*Problem details*. Where a line of the following data contains the string "shown", include it in the tally. Report the total alone.

*Listed entries*.
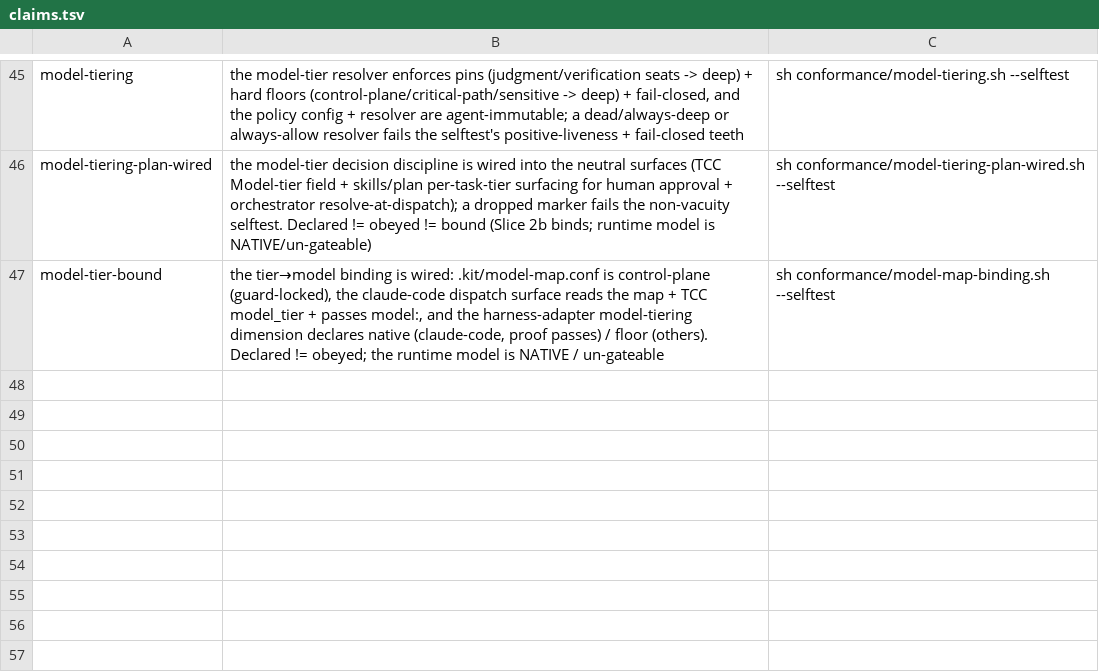
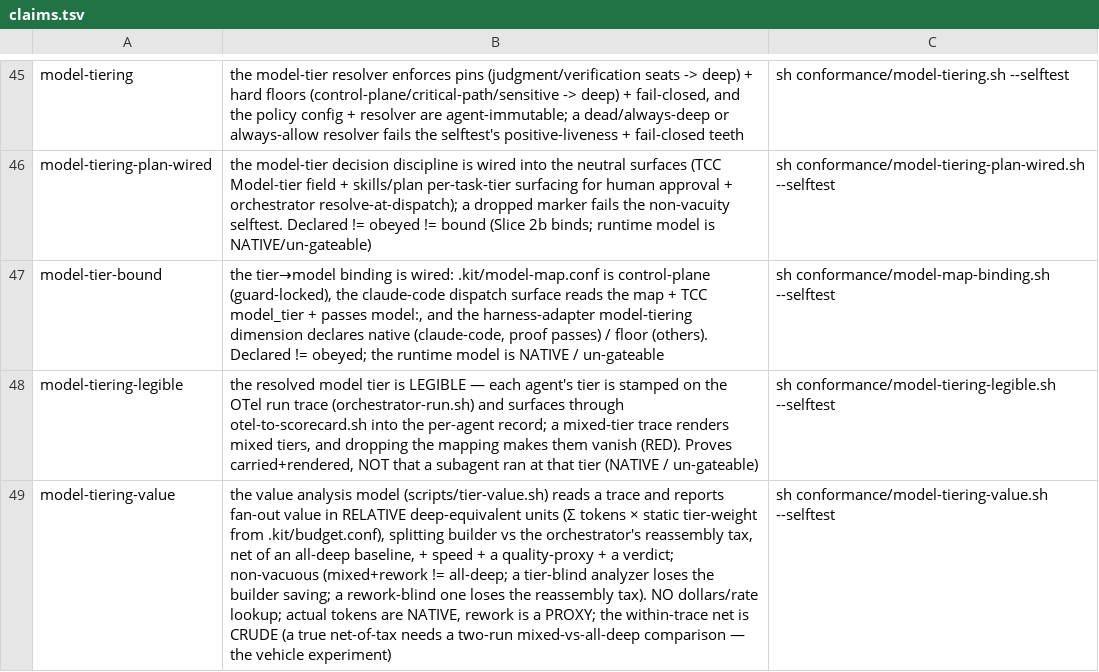
Before and after one commit to SeaBrad72/sparkwright, a TSV file: conformance/claims.tsv, drawn as a sheet; only a part is shown, gaps mark what is left out; the diff names each change by its address in the sheet, - before the commit and + after, or states it on an @@ line.

Commit message:
Release v3.149.0
Generated from the Sparkwright kit at v3.149.0 by scripts/publish-public.sh.
This repository is a generated snapshot of the shippable product — do not edit by hand.

```diff
--- a/conformance/claims.tsv
+++ b/conformance/claims.tsv
+row 48: model-tiering-legible | the resolved model tier is LEGIBLE — each agent's tier is stamped on the OTel run trace (orchestrator-run.sh) and surfaces through otel-to-scorecard.sh into the per-agent record; a mixed-tier trace renders mixed tiers, and dropping the mapping makes them vanish (RED). Proves carried+rendered, NOT that a subagent ran at that tier (NATIVE / un-gateable) | sh conformance/model-tiering-legible.sh --selftest
+row 49: model-tiering-value | the value analysis model (scripts/tier-value.sh) reads a trace and reports fan-out value in RELATIVE deep-equivalent units (Σ tokens × static tier-weight from .kit/budget.conf), splitting builder vs the orchestrator's reassembly tax, net of an all-deep baseline, + speed + a quality-proxy + a verdict; non-vacuous (mixed+rework != all-deep; a tier-blind analyzer loses the builder saving; a rework-blind one loses the reassembly tax). NO dollars/rate lookup; actual tokens are NATIVE, rework is a PROXY; the within-trace net is CRUDE (a true net-of-tax needs a two-run mixed-vs-all-deep comparison — the vehicle experiment) | sh conformance/model-tiering-value.sh --selftest
```
Also changed, not shown: 13 other files.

*Solution*. 2